* Work instructions
Where a line of the records holds the string "management", copy that line.

* Task material
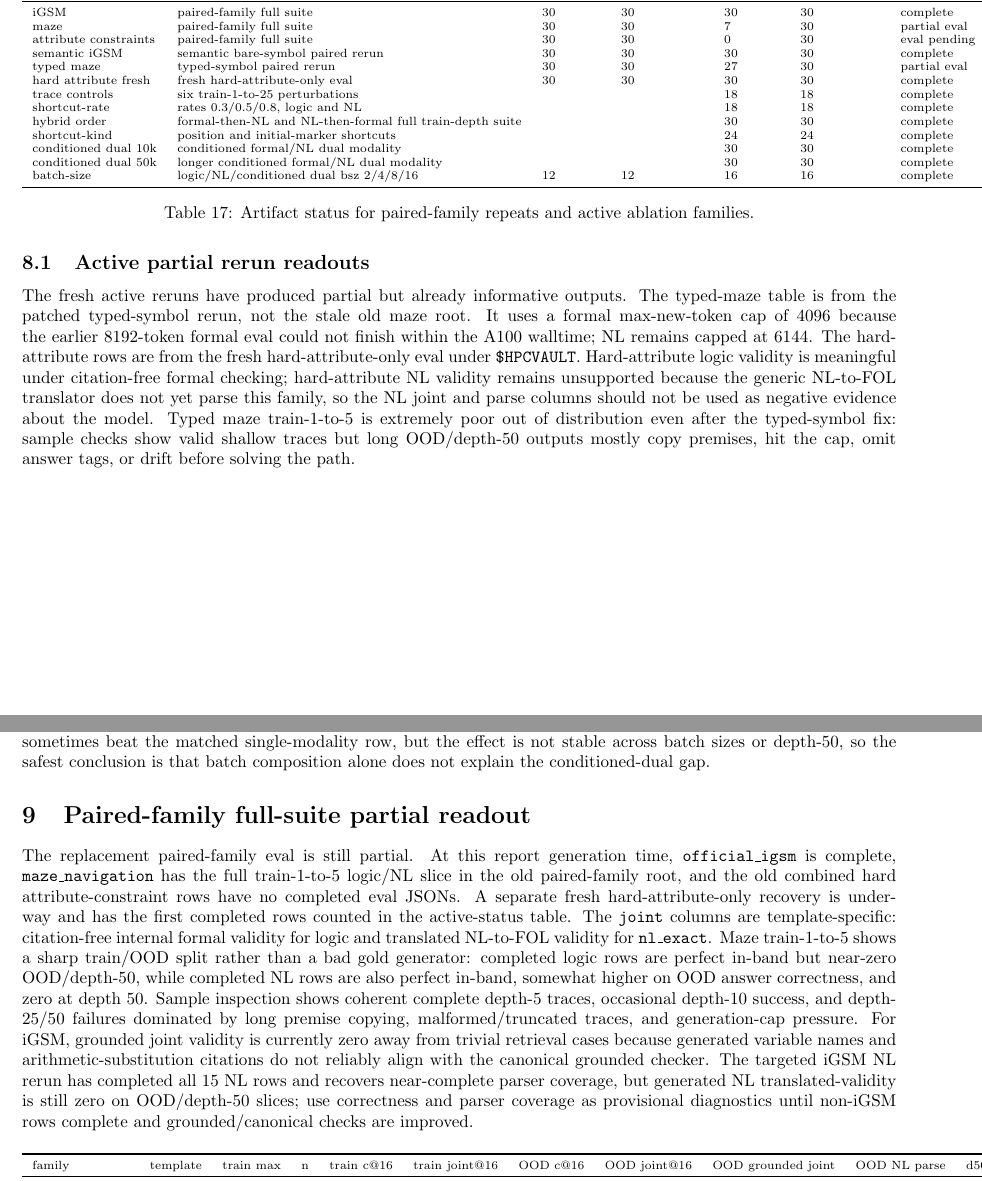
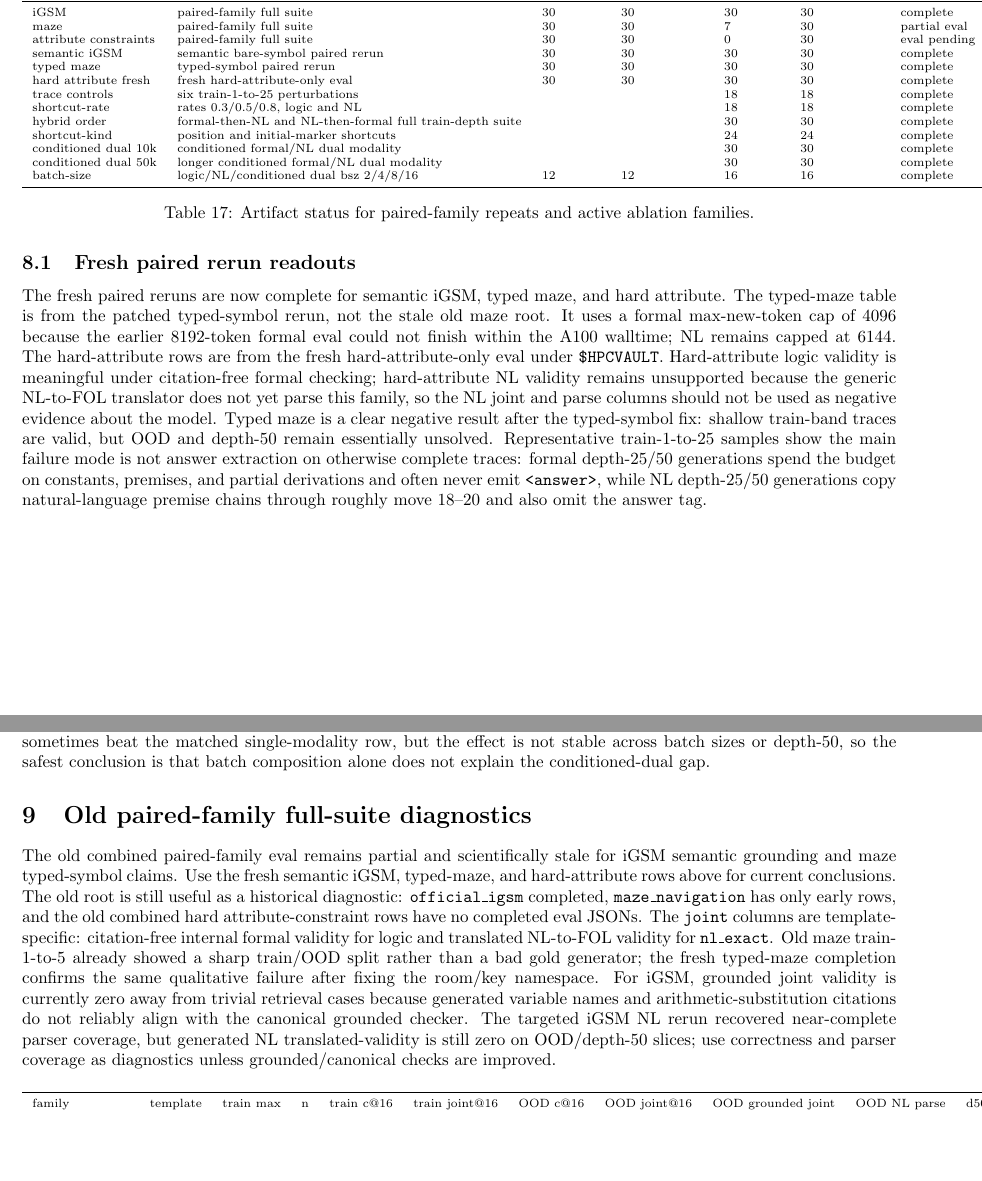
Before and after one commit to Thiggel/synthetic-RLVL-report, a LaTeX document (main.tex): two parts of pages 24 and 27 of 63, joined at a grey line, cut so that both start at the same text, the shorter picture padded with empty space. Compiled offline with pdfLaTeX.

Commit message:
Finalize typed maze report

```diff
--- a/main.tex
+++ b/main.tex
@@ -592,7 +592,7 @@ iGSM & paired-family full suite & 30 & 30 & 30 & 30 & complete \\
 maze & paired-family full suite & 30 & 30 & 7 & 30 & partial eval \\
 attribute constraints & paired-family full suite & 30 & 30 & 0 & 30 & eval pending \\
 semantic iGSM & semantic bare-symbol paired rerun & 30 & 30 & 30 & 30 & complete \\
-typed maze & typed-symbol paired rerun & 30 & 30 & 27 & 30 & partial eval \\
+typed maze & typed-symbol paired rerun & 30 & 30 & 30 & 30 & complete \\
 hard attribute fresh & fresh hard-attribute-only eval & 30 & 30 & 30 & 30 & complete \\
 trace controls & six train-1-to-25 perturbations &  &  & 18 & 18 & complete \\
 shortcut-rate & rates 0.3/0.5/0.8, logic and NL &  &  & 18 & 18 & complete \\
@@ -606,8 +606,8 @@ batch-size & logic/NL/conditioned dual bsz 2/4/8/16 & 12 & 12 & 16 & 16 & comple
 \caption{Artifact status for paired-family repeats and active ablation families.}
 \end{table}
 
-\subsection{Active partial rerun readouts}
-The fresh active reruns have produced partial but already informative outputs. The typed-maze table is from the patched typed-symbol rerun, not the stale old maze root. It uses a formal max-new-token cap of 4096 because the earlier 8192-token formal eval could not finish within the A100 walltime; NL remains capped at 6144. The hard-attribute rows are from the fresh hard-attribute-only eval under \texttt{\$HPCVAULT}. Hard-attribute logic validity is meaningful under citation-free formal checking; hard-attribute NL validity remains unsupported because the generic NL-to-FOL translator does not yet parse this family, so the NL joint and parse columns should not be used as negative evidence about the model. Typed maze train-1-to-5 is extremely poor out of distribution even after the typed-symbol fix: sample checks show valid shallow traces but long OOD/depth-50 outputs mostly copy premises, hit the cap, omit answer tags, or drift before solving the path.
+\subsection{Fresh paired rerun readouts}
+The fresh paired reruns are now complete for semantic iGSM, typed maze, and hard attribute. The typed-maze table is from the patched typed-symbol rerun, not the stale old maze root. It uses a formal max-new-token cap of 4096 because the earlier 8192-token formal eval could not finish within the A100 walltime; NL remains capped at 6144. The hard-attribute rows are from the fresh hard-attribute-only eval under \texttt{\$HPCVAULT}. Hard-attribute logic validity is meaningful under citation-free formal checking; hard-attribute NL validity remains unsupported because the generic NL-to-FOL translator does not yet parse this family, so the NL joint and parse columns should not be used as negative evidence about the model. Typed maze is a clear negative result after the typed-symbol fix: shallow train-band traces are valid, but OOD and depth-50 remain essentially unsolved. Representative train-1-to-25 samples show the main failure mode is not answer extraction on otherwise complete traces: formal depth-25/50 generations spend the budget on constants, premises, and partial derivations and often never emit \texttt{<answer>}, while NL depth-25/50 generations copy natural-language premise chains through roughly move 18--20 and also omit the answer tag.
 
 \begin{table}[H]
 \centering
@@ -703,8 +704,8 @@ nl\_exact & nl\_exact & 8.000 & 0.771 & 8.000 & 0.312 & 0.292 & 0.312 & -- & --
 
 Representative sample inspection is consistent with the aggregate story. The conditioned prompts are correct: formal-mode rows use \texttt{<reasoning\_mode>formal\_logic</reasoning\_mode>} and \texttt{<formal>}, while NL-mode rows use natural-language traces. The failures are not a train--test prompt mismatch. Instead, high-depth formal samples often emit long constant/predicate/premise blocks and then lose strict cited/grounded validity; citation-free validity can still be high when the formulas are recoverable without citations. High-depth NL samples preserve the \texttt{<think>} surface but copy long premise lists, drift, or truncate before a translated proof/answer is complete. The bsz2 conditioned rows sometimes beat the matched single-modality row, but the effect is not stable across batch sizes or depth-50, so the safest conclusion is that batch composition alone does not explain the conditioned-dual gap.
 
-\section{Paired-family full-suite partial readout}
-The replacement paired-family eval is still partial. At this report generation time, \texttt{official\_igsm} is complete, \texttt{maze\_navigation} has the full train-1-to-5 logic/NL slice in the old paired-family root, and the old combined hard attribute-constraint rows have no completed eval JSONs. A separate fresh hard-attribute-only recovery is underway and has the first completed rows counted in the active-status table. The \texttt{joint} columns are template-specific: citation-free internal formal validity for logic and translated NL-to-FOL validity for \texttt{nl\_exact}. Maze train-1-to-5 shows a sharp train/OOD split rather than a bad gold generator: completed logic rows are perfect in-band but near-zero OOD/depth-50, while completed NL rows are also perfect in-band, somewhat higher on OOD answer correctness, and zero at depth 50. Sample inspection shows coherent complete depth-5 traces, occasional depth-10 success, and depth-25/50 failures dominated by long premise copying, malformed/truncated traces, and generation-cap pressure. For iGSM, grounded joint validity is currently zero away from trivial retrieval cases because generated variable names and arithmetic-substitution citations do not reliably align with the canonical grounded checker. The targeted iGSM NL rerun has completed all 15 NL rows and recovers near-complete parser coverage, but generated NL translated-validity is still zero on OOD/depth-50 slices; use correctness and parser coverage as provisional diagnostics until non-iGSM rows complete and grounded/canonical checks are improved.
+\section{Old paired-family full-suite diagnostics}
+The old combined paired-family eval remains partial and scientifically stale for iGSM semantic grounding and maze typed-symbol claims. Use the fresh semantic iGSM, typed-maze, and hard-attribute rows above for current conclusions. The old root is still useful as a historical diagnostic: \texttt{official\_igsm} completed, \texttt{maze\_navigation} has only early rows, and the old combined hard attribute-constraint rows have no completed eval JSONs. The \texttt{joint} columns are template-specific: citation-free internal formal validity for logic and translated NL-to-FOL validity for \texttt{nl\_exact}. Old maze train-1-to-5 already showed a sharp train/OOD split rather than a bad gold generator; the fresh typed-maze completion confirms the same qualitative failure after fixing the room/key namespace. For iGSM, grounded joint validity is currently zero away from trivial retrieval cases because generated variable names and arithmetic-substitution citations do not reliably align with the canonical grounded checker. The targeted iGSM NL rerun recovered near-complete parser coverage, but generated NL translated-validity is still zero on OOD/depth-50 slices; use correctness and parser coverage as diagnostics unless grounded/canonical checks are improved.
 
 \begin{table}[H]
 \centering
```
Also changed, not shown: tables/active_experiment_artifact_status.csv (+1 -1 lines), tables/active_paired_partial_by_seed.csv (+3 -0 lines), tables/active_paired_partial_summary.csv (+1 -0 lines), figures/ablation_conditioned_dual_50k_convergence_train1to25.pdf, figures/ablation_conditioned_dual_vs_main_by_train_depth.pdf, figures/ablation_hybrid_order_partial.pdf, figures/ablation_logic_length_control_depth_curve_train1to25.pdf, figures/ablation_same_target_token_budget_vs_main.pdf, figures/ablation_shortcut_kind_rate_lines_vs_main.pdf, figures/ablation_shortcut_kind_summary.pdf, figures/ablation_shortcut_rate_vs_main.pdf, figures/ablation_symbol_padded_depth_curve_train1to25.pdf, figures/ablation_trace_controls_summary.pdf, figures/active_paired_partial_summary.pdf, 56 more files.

--

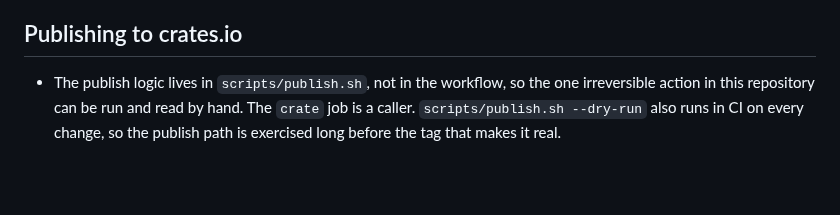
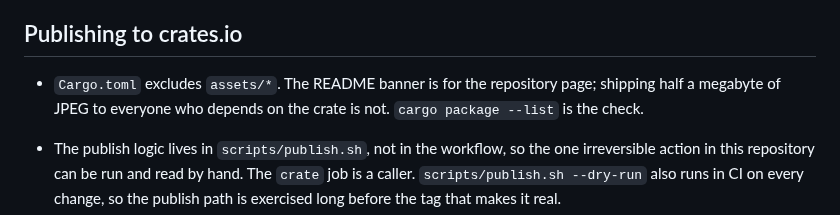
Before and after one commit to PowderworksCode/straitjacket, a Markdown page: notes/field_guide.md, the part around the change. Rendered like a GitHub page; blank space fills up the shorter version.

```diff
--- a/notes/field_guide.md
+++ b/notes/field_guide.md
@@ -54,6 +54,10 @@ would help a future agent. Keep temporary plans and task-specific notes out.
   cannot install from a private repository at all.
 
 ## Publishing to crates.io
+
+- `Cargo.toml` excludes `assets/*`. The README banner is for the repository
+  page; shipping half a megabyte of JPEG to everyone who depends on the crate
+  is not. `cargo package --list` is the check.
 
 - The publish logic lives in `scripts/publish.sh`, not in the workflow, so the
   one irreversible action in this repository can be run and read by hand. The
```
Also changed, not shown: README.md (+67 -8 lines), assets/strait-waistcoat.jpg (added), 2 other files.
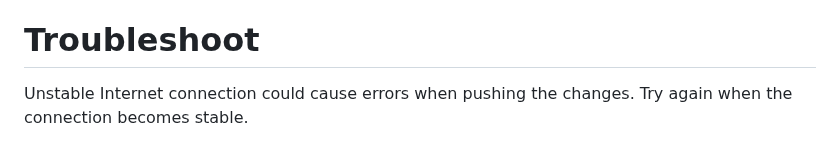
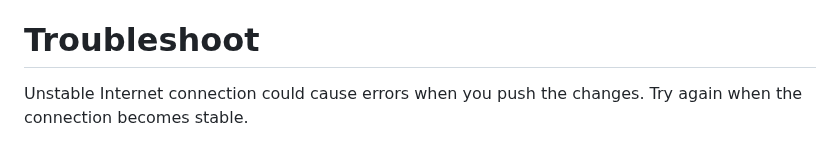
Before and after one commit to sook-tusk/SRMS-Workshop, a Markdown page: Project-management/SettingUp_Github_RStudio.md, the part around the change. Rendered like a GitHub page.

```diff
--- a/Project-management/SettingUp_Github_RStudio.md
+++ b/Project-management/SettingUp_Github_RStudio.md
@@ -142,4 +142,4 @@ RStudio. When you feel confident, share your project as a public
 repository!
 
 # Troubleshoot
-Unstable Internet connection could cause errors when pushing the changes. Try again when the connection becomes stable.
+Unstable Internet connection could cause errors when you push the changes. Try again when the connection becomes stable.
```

* Exercise output
Before and after one commit to sook-tusk/SRMS-Workshop, a Markdown page: Project-management/SettingUp_Github_RStudio.md, the part around the change. Rendered like a GitHub page.
--- a/Project-management/SettingUp_Github_RStudio.md
+++ b/Project-management/SettingUp_Github_RStudio.md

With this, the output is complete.